This is an excerpt from Winning Women's Lacrosse by Kelly Amonte Hiller,Ashley Gersuk & Ann Elliott.

When players become competent with basic passing, protection, and shooting drills, they are ready to move to the next level. Concept drills use small-sided game setups to simulate various situational aspects of a full game. Concept drills are a step in the progression toward full-field game play and are helpful in breaking bigger concepts into smaller pieces.

If players are just beginning lacrosse, concept drills introduce more complex elements of the game and will help increase their comfort levels before they are faced with a full-field game situation. For more experience players, concept drills break the game down and provide the opportunity to focus on and improve specific scenarios.

Certain essential game concepts—space, timing, and movement—are best practiced in a small-scale setting. When players become proficient and comfortable, they are ready to keep building upon the concepts and ultimately will be prepared for the full-field game situation. It is very important to simulate a game situation during concept drills.

1v1 Off the Pass


This drill helps players practice 1v1s offensively and defensively in a gamelike situation, right off the pass.


Players break into four lines of attack and four lines of defense. One line is behind the goal, one is at the top of the 8-meter area, and one is on each wing. There are balls in each line.


1. The line at the top of the 8-meter area starts the drill.

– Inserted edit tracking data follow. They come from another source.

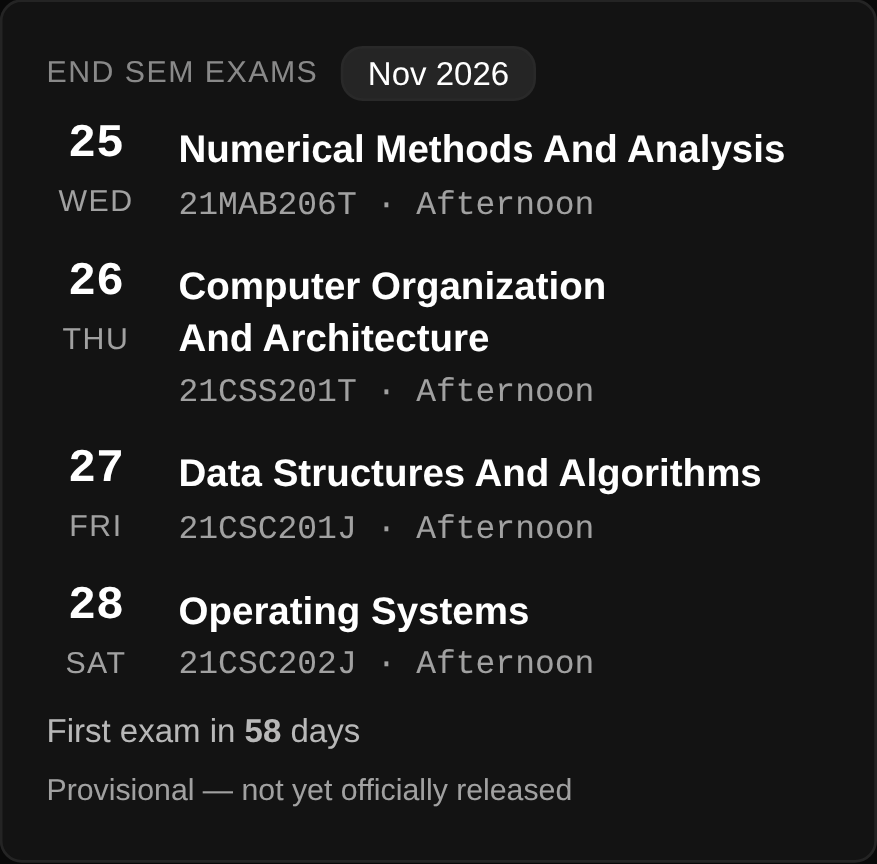
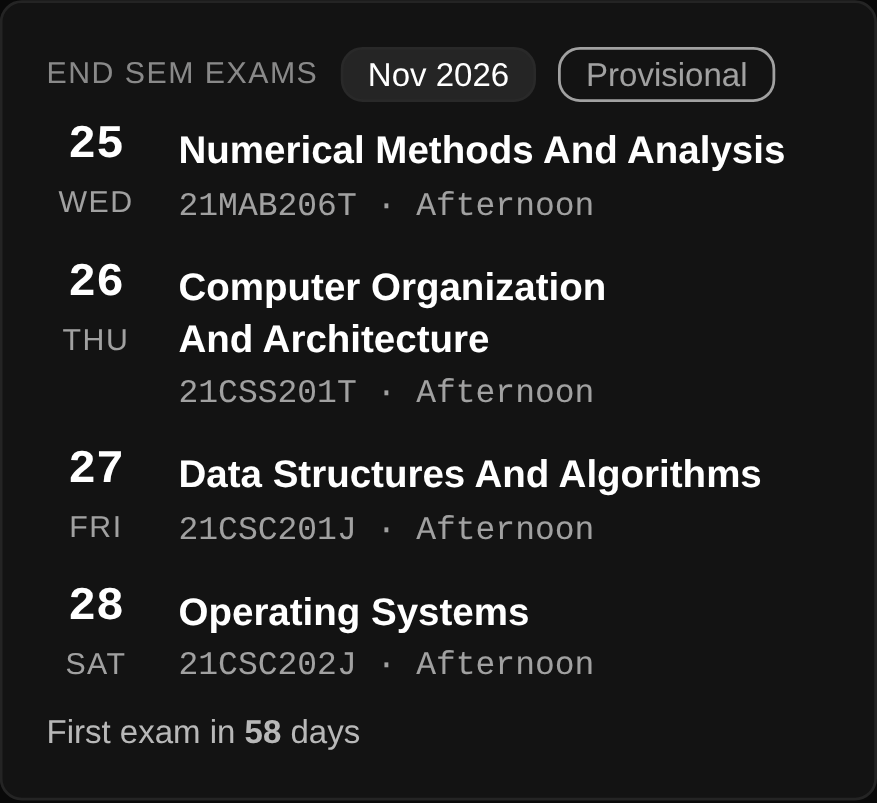
fix(web): Provisional becomes a header pill, footnote dropped
Footer line 'Provisional — not yet officially released' removed; the
caveat now sits in the header next to the month chip as
badge-outline badge-sm text-base-content/60 — quiet enough not to
compete with the Nov chip, present enough to keep the data-honesty
signal. Measured: 7.15:1 (the /60 utility DOES apply on outline badges —
no explicit color rule to fight, unlike badge-info). Countdown stays as
the only footer line.

Vision review: ship (pill subtle but present, header not crowded,
footnote gone). Contrast 0 fails, geometry 0 fails (pill right edge
319 < card 356), tests 24/24 + view + verify76 71/71, ruff clean.
DESIGN.md §4.12 synced. Screenshots re-shot at 2.75x.

diff --git a/app/templates/dashboard.html b/app/templates/dashboard.html
@@ -202,6 +202,7 @@
             <div class="flex items-center gap-2 mb-2">
               <div class="text-[11px] uppercase tracking-wider text-base-content/50">End sem exams</div>
               <span class="badge badge-soft badge-sm">{{ exams.label }}</span>
+              <span class="badge badge-outline badge-sm text-base-content/60">Provisional</span>
             </div>
             <ul class="space-y-3 sm:space-y-2">
               {% for e in exams.rows %}
@@ -230,7 +231,6 @@
               {% if exams.days_until > 0 %}First exam in <strong>{{ exams.days_until }}</strong> day{{ 's' if exams.days_until != 1 }}
               {% else %}Exams under way{% endif %}
             </div>
-            <div class="text-[11px] text-base-content/60 mt-1.5">Provisional — not yet officially released</div>
           </div>
           {% endif %}
         </div>

diff --git a/DESIGN.md b/DESIGN.md
@@ -389,8 +389,8 @@ Meaning map: current class = `success` border + 8% tint + "Now" badge · next/so
 
 - **Rows:** `space-y-3 sm:space-y-2`, no dividers — density comes from grouping, not rules (§ B2 / §6). The day stamp is the only 17px/600 element; name is the only `text-base-content` line; everything else `/60` (§2.5 ladder).
 - **Names** are title-cased in `_exams_view()` (`name_disp`); storage keeps the portal's ALL-CAPS `name`.
-- **Chip** is the default `badge-soft` — same as the marks pills (§2.7: no decorative hue). Measured soft ≈14:1 here; `badge-info` soft measured **4.07:1 on this surface (fails)** — see §10 for the override trap.
-- **Verify after any row change:** a contrast probe on the rendered page (canvas-normalized colors composited over the real card bg) and geometry assertions at 393×851 + 1280×900 (one stamp x, one name x, no overlap, no h-overflow, footnote above the fixed dock).
+- **Chip** is the default `badge-soft` — same as the marks pills (§2.7: no decorative hue). Measured soft ≈14:1 here; `badge-info` soft measured **4.07:1 on this surface (fails)** — see §10 for the override trap. The **Provisional** caveat lives in the header as `badge-outline badge-sm text-base-content/60` (7.15:1, subtle-but-present) — it replaced the old footnote line. Unlike `badge-info`, outline badges carry no explicit color rule, so `/60` does apply.
+- **Verify after any row change:** a contrast probe on the rendered page (canvas-normalized colors composited over the real card bg) and geometry assertions at 393×851 + 1280×900 (one stamp x, one name x, no overlap, no h-overflow, Provisional pill in the header, card bottom above the fixed dock).
 
 ---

2. The line on the right wing passes the ball to the attacker who is cutting toward the ball at speed.

3. The attacker uses the speed from her cut to go 1v1 against the defender in front of her.

4. The next attacker in the top line passes the ball to the attacker cutting from the line on the left wing.

5. The attacker cuts toward the ball and goes 1v1 against the defender in front of her.

6. The drill rotates clockwise around the lines so that each attacker receives the ball from the line to her right.

7. Players repeat the drill in a counterclockwise direction, which forces attackers to catch the ball with their left hands.

Coaching Point

Make sure to work the 1v1 with defense pressuring out and then with defense sagging in. Make sure the players are aggressive both offensively and defensively.

2v2 Picking Plays


This drill allows players to work on the fundamentals of working together to set picks and get open. Picks can be a difficult concept for players to grasp, and this drill helps players practice in a small-sided setting.


Two attackers and two defenders set up on one side of the 8-meter area, with a passer set up on the opposite side. This allows the attackers the space to set picks and make cuts toward the ball. The passer should set up between the goal line and the corner of the 8-meter area.


1. The two attackers work together to set picks for each other until one is able to get open and cut toward the passer.

2. If an attacker gets open, the passer can hit her with the pass, and the attacker can go to goal.

Coaching Point

This is also a good drill for the defense. Make sure the defensive players communicate through the picks. The attackers need to be patient and communicate as well. A pick is not a secret play; it is okay to communicate about it with teammates. Note that it may take more than one pick to open up the attacker enough for her to make an open cut to receive the ball.


This is an excerpt from Winning Women’s Lacrosse.

More Excerpts From Winning Women's Lacrosse